John Lurie knows absolutely nothing about fishing, but that doesn't stop him from undertaking the adventure of a lifetime on Fishing with John. Traveling with his special guests to the most exotic and dangerous places on earth, John Lurie battles sharks with Jim Jarmusch off the tip of Long Island, goes ice fishing with Willem Dafoe at Maine's northernmost point, braves the Costa Rican jungle with Matt Dillon, takes Tom Waits to Jamaica, and searches for the elusive giant squid with Dennis Hopper in Thailand.

Fishing with John - Netflix

Type: Documentary

Languages: English

Status: Ended

Runtime: 30 minutes

Premier: 1991-11-20

Fishing with John - Fly fishing - Netflix

Fly fishing is an angling method in which an artificial “fly” is used to catch fish. The fly is cast using a fly rod, reel, and specialized weighted line. Casting a nearly weightless fly or “lure” requires casting techniques significantly different from other forms of casting. Fly fishermen use hand tied flies that resemble natural invertebrates, baitfish, other food organisms, or “lures” to provoke the fish to strike (bite at the fly). Fly fishing can be done in fresh or salt water. North Americans usually distinguish freshwater fishing between cold-water species (trout, salmon, steelhead) and warm-water species, notably bass. In Britain, where natural water temperatures vary less, the distinction is between game fishing for trout and salmon versus coarse fishing for other species. Techniques for fly fishing differ with habitat (lakes and ponds, small streams, large rivers, bays and estuaries, and open ocean.) Author Izaak Walton called fly fishing “The Contemplative Man's Recreation”.
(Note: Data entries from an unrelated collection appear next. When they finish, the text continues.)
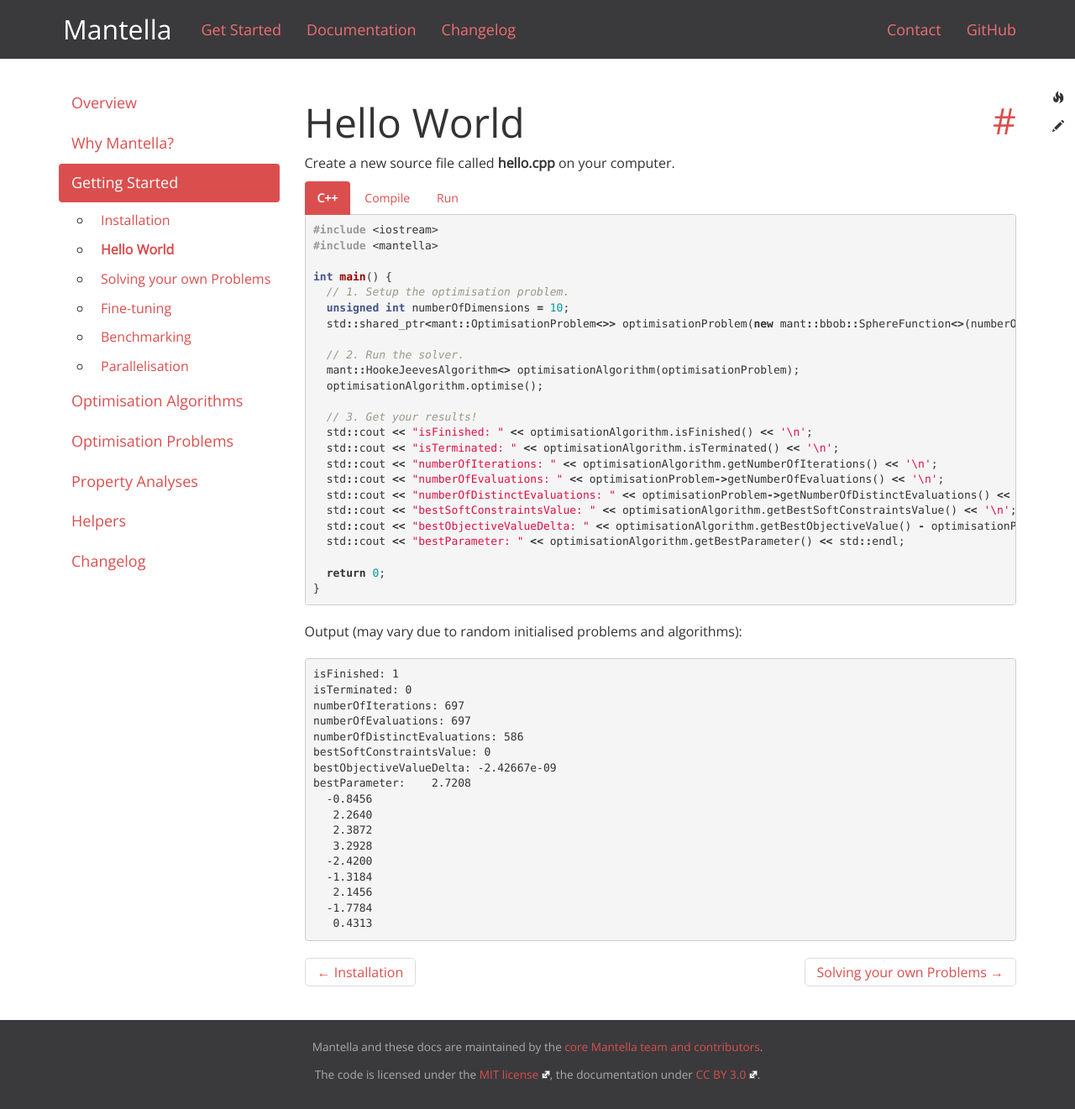
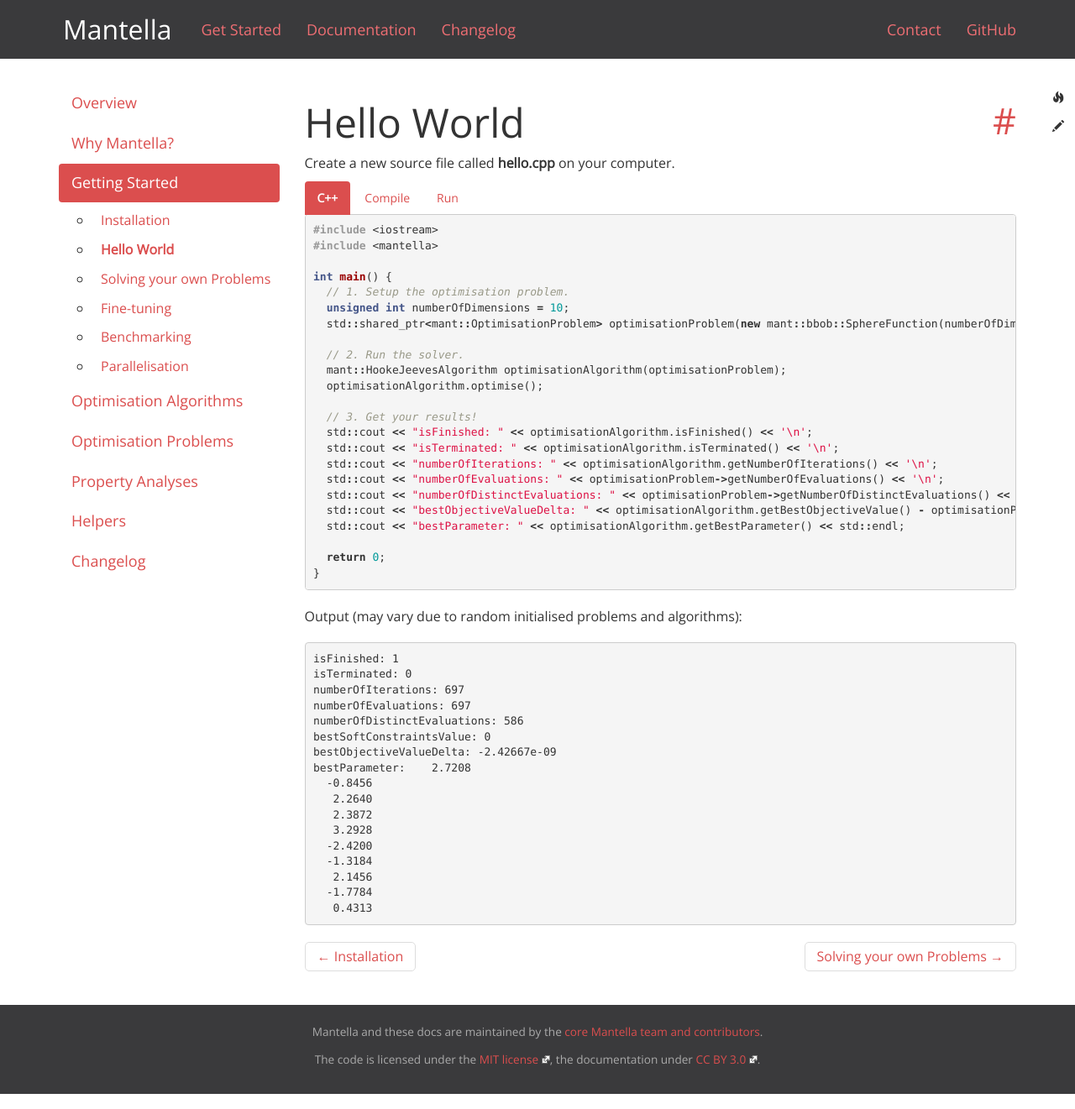
Before and after one commit to sebiniemann/Mantella, a Jekyll site: the page built from getting-started/hello-world.html, in a window 1280 px wide and 1321 px high. Shown: the whole window at 84% size. Built offline with Jekyll 4.4.1, drawn with Linux system fonts in a browser that asks for light colours; some of the changed lines change nothing that is shown.

Commit message:
Fixed Hello World Example

```diff
--- a/getting-started/hello-world.html
+++ b/getting-started/hello-world.html
@@ -19,10 +19,10 @@
 int main() {
   // 1. Setup the optimisation problem.
   unsigned int numberOfDimensions = 10;
-  std::shared_ptr<mant::OptimisationProblem<>> optimisationProblem(new mant::bbob::SphereFunction<>(numberOfDimensions));
+  std::shared_ptr<mant::OptimisationProblem> optimisationProblem(new mant::bbob::SphereFunction(numberOfDimensions));
 
   // 2. Run the solver.
-  mant::HookeJeevesAlgorithm<> optimisationAlgorithm(optimisationProblem);
+  mant::HookeJeevesAlgorithm optimisationAlgorithm(optimisationProblem);
   optimisationAlgorithm.optimise();
 
   // 3. Get your results!
@@ -31,7 +31,6 @@
   std::cout << "numberOfIterations: " << optimisationAlgorithm.getNumberOfIterations() << '\n';
   std::cout << "numberOfEvaluations: " << optimisationProblem->getNumberOfEvaluations() << '\n';
   std::cout << "numberOfDistinctEvaluations: " << optimisationProblem->getNumberOfDistinctEvaluations() << '\n';
-  std::cout << "bestSoftConstraintsValue: " << optimisationAlgorithm.getBestSoftConstraintsValue() << '\n';
   std::cout << "bestObjectiveValueDelta: " << optimisationAlgorithm.getBestObjectiveValue() - optimisationProblem->getAcceptableObjectiveValue() << '\n';
   std::cout << "bestParameter: " << optimisationAlgorithm.getBestParameter() << std::endl;
 
@@ -44,7 +43,7 @@
 c++ -std=c++11 hello.cpp -larmadillo -o hello
 # In case Armadillo and Mantella were not installed/placed into
 # standardly included/searched system directories, use the following
-c++ -std=c++11 hello.cpp -L/path/to/armaillo/lib -larmadillo -I/path/to/armadillo/include -I/path/to/mantella/include -o hello</div>
+c++ -std=c++11 hello.cpp -L/path/to/armaillo/lib -larmadillo -lmantella -I/path/to/armadillo/include -I/path/to/mantella/include -o hello</div>
 {% endhighlight %}
   </div>
   <div role="tabpanel" class="tab-pane" id="hello-world-run">
```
Fishing with John - Main overview - Netflix

In fly fishing, fish are caught by using artificial flies that are cast with a fly rod and a fly line. The fly line (today, almost always coated with plastic) is heavy enough to send the fly to the target. The main difference between fly fishing and spin or bait fishing is that in fly fishing the weight of the line carries the hook through the air, whereas in spin and bait fishing the weight of the lure or sinker at the end of the monofilament or braided line gives casting distance. Artificial flies are of several types; some imitating an insect (either flying or swimming), others a bait fish or crustacean, others attractors are known to attract fish although they look like nothing in nature. Flies can be made either to float or sink, and range in size from a few millimeters to 30 cm long; most are between 1 and 5 cm. Artificial flies are made by fastening hair, fur, feathers, or other materials, both natural and synthetic, onto a hook. The first flies were tied with natural materials, but synthetic materials are now popular and prevalent. Flies are tied in sizes, colors and patterns to match local terrestrial and aquatic insects, baitfish, or other prey attractive to the target fish species.

Fishing with John - References - Netflix